DIRECTIONS:
Exact copies of all the lines below are wanted, without a single picture.

══ RECORDS FOR PROCESSING

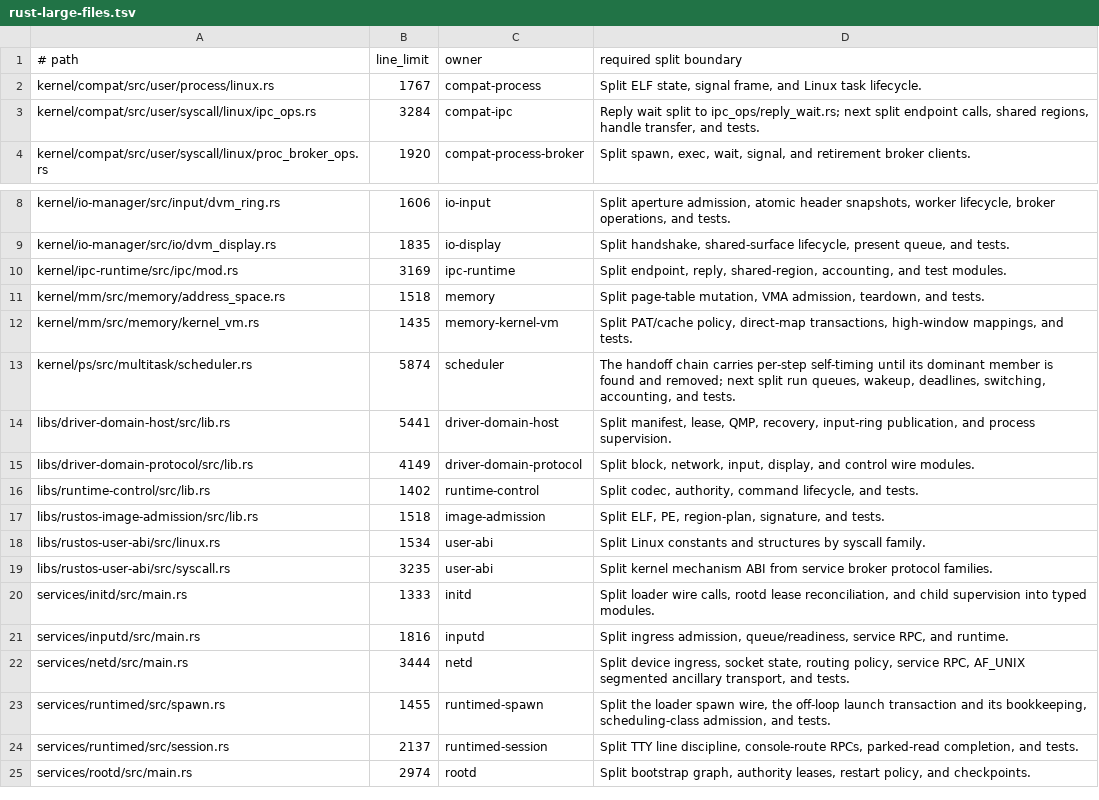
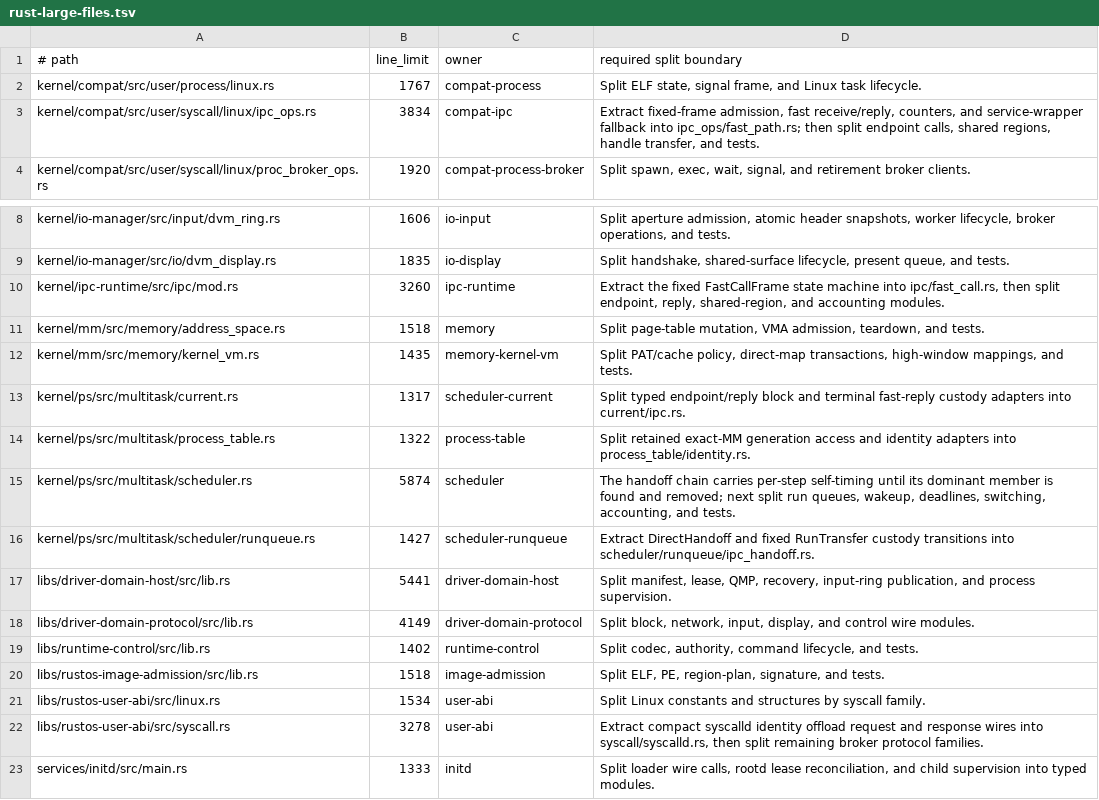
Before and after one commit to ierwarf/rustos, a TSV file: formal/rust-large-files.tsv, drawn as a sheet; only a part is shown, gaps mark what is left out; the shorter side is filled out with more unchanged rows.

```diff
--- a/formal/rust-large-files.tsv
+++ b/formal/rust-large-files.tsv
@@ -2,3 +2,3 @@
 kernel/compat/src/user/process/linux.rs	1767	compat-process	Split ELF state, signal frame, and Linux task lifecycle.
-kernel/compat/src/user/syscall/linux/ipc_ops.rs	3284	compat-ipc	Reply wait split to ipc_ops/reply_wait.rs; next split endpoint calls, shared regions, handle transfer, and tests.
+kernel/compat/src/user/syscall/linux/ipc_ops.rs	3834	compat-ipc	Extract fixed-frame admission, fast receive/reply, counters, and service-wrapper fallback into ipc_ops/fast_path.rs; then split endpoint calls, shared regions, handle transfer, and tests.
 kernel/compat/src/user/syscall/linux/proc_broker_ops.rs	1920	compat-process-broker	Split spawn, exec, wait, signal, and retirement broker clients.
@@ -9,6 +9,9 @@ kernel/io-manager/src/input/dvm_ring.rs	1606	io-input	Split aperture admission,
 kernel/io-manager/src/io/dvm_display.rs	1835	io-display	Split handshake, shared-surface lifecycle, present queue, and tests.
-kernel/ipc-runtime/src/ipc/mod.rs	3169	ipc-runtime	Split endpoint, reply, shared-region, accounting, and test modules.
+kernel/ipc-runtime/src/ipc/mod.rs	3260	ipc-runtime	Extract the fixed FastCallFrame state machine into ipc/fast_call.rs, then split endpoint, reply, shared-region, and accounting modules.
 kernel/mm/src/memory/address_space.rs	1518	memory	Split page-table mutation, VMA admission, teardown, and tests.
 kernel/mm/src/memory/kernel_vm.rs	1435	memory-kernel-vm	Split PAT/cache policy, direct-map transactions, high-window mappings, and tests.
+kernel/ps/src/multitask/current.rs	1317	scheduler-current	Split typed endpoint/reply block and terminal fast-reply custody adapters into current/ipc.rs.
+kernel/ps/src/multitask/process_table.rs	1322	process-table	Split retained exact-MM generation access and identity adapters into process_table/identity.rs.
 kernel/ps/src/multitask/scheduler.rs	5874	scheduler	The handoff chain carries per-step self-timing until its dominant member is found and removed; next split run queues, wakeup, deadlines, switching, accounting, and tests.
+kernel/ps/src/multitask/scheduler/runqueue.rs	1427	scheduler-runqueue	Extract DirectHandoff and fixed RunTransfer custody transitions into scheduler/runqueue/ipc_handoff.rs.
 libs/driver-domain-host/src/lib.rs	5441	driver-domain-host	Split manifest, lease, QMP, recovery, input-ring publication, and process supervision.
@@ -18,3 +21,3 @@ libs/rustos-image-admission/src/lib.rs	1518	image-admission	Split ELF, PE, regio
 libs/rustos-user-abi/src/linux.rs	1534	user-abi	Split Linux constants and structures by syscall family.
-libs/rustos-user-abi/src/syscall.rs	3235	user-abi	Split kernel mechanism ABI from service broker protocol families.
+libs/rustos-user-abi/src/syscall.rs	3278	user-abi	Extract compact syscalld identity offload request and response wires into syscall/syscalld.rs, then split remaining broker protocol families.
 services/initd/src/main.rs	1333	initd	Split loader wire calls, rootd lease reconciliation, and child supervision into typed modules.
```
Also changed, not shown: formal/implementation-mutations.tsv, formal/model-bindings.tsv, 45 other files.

════

RESPONSE:
Before and after one commit to ierwarf/rustos, a TSV file: formal/rust-large-files.tsv, drawn as a sheet; only a part is shown, gaps mark what is left out; the shorter side is filled out with more unchanged rows.

```diff
--- a/formal/rust-large-files.tsv
+++ b/formal/rust-large-files.tsv
@@ -2,3 +2,3 @@
 kernel/compat/src/user/process/linux.rs	1767	compat-process	Split ELF state, signal frame, and Linux task lifecycle.
-kernel/compat/src/user/syscall/linux/ipc_ops.rs	3284	compat-ipc	Reply wait split to ipc_ops/reply_wait.rs; next split endpoint calls, shared regions, handle transfer, and tests.
+kernel/compat/src/user/syscall/linux/ipc_ops.rs	3834	compat-ipc	Extract fixed-frame admission, fast receive/reply, counters, and service-wrapper fallback into ipc_ops/fast_path.rs; then split endpoint calls, shared regions, handle transfer, and tests.
 kernel/compat/src/user/syscall/linux/proc_broker_ops.rs	1920	compat-process-broker	Split spawn, exec, wait, signal, and retirement broker clients.
@@ -9,6 +9,9 @@ kernel/io-manager/src/input/dvm_ring.rs	1606	io-input	Split aperture admission,
 kernel/io-manager/src/io/dvm_display.rs	1835	io-display	Split handshake, shared-surface lifecycle, present queue, and tests.
-kernel/ipc-runtime/src/ipc/mod.rs	3169	ipc-runtime	Split endpoint, reply, shared-region, accounting, and test modules.
+kernel/ipc-runtime/src/ipc/mod.rs	3260	ipc-runtime	Extract the fixed FastCallFrame state machine into ipc/fast_call.rs, then split endpoint, reply, shared-region, and accounting modules.
 kernel/mm/src/memory/address_space.rs	1518	memory	Split page-table mutation, VMA admission, teardown, and tests.
 kernel/mm/src/memory/kernel_vm.rs	1435	memory-kernel-vm	Split PAT/cache policy, direct-map transactions, high-window mappings, and tests.
+kernel/ps/src/multitask/current.rs	1317	scheduler-current	Split typed endpoint/reply block and terminal fast-reply custody adapters into current/ipc.rs.
+kernel/ps/src/multitask/process_table.rs	1322	process-table	Split retained exact-MM generation access and identity adapters into process_table/identity.rs.
 kernel/ps/src/multitask/scheduler.rs	5874	scheduler	The handoff chain carries per-step self-timing until its dominant member is found and removed; next split run queues, wakeup, deadlines, switching, accounting, and tests.
+kernel/ps/src/multitask/scheduler/runqueue.rs	1427	scheduler-runqueue	Extract DirectHandoff and fixed RunTransfer custody transitions into scheduler/runqueue/ipc_handoff.rs.
 libs/driver-domain-host/src/lib.rs	5441	driver-domain-host	Split manifest, lease, QMP, recovery, input-ring publication, and process supervision.
@@ -18,3 +21,3 @@ libs/rustos-image-admission/src/lib.rs	1518	image-admission	Split ELF, PE, regio
 libs/rustos-user-abi/src/linux.rs	1534	user-abi	Split Linux constants and structures by syscall family.
-libs/rustos-user-abi/src/syscall.rs	3235	user-abi	Split kernel mechanism ABI from service broker protocol families.
+libs/rustos-user-abi/src/syscall.rs	3278	user-abi	Extract compact syscalld identity offload request and response wires into syscall/syscalld.rs, then split remaining broker protocol families.
 services/initd/src/main.rs	1333	initd	Split loader wire calls, rootd lease reconciliation, and child supervision into typed modules.
```
Also changed, not shown: formal/implementation-mutations.tsv, formal/model-bindings.tsv, 45 other files.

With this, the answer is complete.